Among the records, which lines include "sheet"? List them.

◆ Stored data ◆
^^^^
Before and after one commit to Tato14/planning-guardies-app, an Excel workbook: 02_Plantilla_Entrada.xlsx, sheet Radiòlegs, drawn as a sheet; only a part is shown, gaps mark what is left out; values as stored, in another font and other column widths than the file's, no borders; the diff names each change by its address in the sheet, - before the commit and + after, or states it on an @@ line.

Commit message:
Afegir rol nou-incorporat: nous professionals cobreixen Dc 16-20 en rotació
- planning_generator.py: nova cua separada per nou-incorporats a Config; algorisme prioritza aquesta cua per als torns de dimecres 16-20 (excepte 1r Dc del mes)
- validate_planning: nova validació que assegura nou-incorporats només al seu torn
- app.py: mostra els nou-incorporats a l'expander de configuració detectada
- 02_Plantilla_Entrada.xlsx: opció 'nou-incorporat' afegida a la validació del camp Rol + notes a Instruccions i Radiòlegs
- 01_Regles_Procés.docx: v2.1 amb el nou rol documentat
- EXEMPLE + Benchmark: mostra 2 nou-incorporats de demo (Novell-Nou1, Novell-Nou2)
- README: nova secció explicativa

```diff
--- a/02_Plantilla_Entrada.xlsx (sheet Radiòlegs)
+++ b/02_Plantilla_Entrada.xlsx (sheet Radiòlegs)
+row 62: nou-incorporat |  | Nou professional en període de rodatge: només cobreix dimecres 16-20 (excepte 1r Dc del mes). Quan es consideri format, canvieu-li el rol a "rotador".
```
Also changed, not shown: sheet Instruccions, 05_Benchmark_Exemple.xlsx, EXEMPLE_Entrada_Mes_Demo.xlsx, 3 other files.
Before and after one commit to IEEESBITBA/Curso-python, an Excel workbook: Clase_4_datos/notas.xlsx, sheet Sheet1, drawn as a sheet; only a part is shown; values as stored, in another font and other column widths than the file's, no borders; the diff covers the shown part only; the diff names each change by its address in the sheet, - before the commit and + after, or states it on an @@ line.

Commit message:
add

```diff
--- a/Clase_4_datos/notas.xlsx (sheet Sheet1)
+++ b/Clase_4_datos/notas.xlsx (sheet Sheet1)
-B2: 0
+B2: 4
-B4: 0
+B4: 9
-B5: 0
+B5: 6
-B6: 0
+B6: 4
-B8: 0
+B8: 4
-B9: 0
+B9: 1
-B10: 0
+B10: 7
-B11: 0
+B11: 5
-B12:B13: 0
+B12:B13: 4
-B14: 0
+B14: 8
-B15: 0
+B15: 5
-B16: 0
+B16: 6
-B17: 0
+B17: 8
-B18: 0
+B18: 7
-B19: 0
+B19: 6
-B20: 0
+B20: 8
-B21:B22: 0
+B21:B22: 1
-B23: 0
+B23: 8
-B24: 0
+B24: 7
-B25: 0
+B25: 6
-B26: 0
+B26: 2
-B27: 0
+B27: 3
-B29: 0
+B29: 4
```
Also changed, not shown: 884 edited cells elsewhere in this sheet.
^^^^
◆ Response box ◆
Before and after one commit to Tato14/planning-guardies-app, an Excel workbook: 02_Plantilla_Entrada.xlsx, sheet Radiòlegs, drawn as a sheet; only a part is shown, gaps mark what is left out; values as stored, in another font and other column widths than the file's, no borders; the diff names each change by its address in the sheet, - before the commit and + after, or states it on an @@ line.
--- a/02_Plantilla_Entrada.xlsx (sheet Radiòlegs)
+++ b/02_Plantilla_Entrada.xlsx (sheet Radiòlegs)
Also changed, not shown: sheet Instruccions, 05_Benchmark_Exemple.xlsx, EXEMPLE_Entrada_Mes_Demo.xlsx, 3 other files.
Before and after one commit to IEEESBITBA/Curso-python, an Excel workbook: Clase_4_datos/notas.xlsx, sheet Sheet1, drawn as a sheet; only a part is shown; values as stored, in another font and other column widths than the file's, no borders; the diff covers the shown part only; the diff names each change by its address in the sheet, - before the commit and + after, or states it on an @@ line.
--- a/Clase_4_datos/notas.xlsx (sheet Sheet1)
+++ b/Clase_4_datos/notas.xlsx (sheet Sheet1)
Also changed, not shown: 884 edited cells elsewhere in this sheet.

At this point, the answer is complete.